• _Brief_: Scan the records for "usar" and copy each line that contains it.
____ Data shown
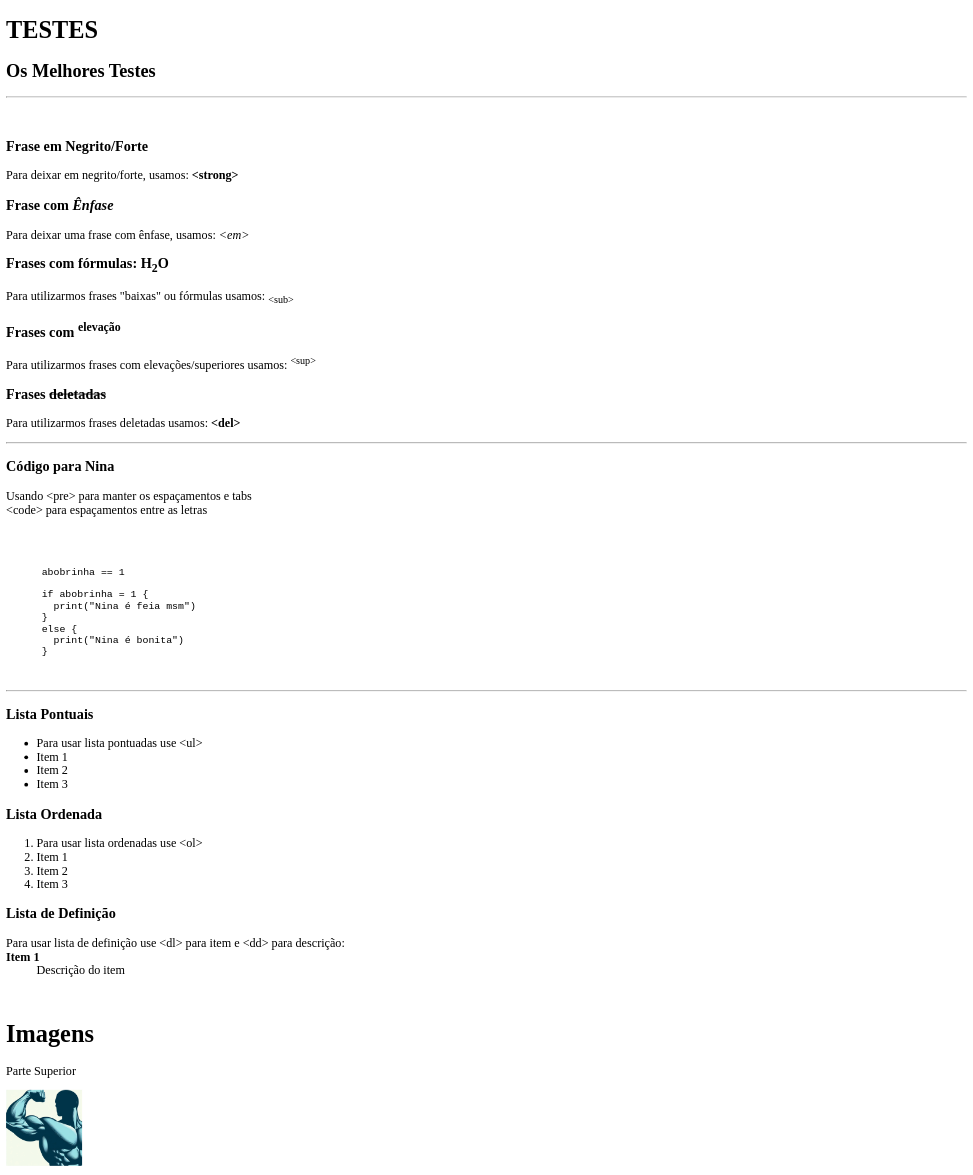
Repository: LuidyOn/Site_Forca_Total
Page: ForçaTotal/teste.html
An editor plug-in stored every save of this project. The page is shown before and after a run of saves, followed by the edit.
The browser window is 1280 px wide. The pictures show the whole page, at 76% of full size.

Above is the page before, as saved 2025-05-15 14:11:14.

### ForçaTotal/teste.html
<!DOCTYPE html>
<html lang="pt-br">
<head>
  <meta charset="UTF-8">
  <meta name="viewport" content="width=device-width, initial-scale=1.0">
  <link rel="shortcut icon" href="img/icons/logo.ico" type="image/x-icon">
  <title>Testes Força total</title>
</head>
<body>
  <h1>TESTES</h1>
  <h2>Os Melhores Testes</h2>

  <hr>

  <p><br></p>

  <h3>Frase em <strong>Negrito/Forte</strong></h3>
  <p>Para deixar em negrito/forte, usamos: <strong>&lt;strong&gt;</strong></p>

  <h3>Frase com <em>Ênfase</em></h3>
  <p>Para deixar uma frase com ênfase, usamos: <em>&lt;em&gt;</em></p>

  <h3>Frases com fórmulas: H<sub>2</sub>O</h3>
  <p>Para utilizarmos frases "baixas" ou fórmulas usamos: <sub>&lt;sub&gt;</sub></p>

  <h3>Frases com <sup>elevação</sup></h3>
  <p>Para utilizarmos frases com elevações/superiores usamos: <sup>&lt;sup&gt;</sup></p>

  <h3>Frases <del>deletadas</del></h3>
  <p>Para utilizarmos frases deletadas usamos: <strong>&lt;del&gt;</strong></p>

  <hr>

  <h3>Código para Nina</h3>
  <p>Usando &lt;pre&gt; para manter os espaçamentos e tabs <br> &lt;code&gt; para espaçamentos entre as letras</p>

  <p><br></p>

  <pre>
    <code>
      abobrinha == 1

      if abobrinha = 1 {
        print("Nina é feia msm")
      }
      else {
        print("Nina é bonita")
      }
    </code>
  </pre>

  <hr>

  <h3>Lista Pontuais</h3>
  <ul>
    <li>Para usar lista pontuadas use &lt;ul&gt;</li>
    <li>Item 1</li>
    <li>Item 2</li>
    <li>Item 3</li>
  </ul>

  <h3>Lista Ordenada</h3>
  <ol>
    <li>Para usar lista ordenadas use &lt;ol&gt;</li>
    <li>Item 1</li>
    <li>Item 2</li>
    <li>Item 3</li>
  </ol>

  <h3>Lista de Definição</h3>
  <dl>
    <dt>Para usar lista de definição use &lt;dl&gt; para item e &lt;dd&gt para descrição:</dt>

    <dt>
      <strong>Item 1</strong>
      <dd>Descrição do item</dd>
    </dl>

  <p><br></p>

  <h1>Imagens</h1>
  <p>Parte Superior</p>
  <img src="img/parteSerior.png" alt="parte superior" style="width: 100px; height: 100px;">
</body>
</html>

After the next 3 saves:
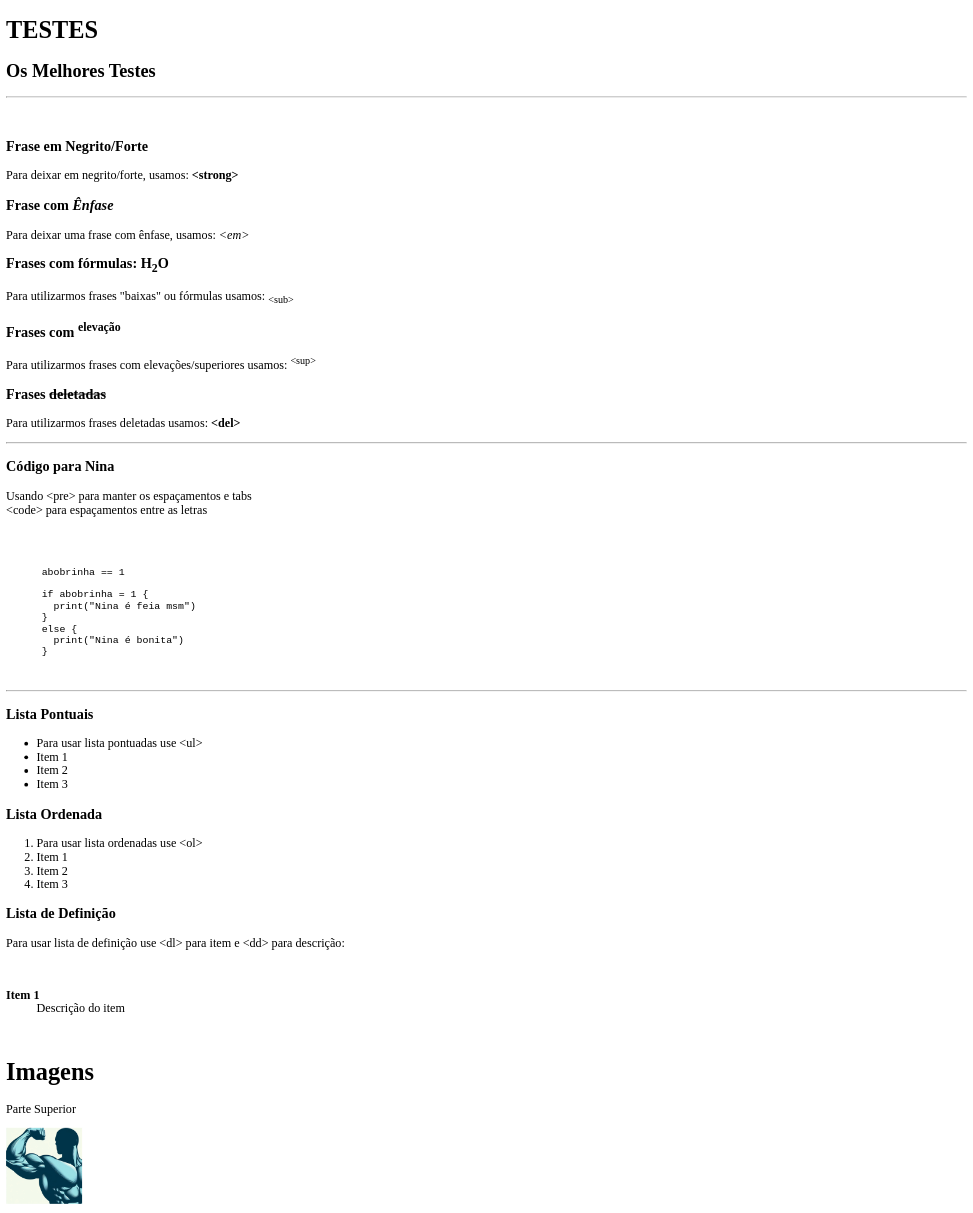
The 3 saves are shown as one change because they came seconds apart.
The last was saved 37 s later.
--- a/ForçaTotal/teste.html
+++ b/ForçaTotal/teste.html
@@ -71,6 +71,10 @@
   <dl>
     <dt>Para usar lista de definição use &lt;dl&gt; para item e &lt;dd&gt para descrição:</dt>
 
+
+
+    <p><br></p>
+
     <dt>
       <strong>Item 1</strong>
       <dd>Descrição do item</dd>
________
• _Answer to this problem_:
    <li>Para usar lista pontuadas use &lt;ul&gt;</li>
    <li>Para usar lista ordenadas use &lt;ol&gt;</li>
    <dt>Para usar lista de definição use &lt;dl&gt; para item e &lt;dd&gt para descrição:</dt>
     <dt>Para usar lista de definição use &lt;dl&gt; para item e &lt;dd&gt para descrição:</dt>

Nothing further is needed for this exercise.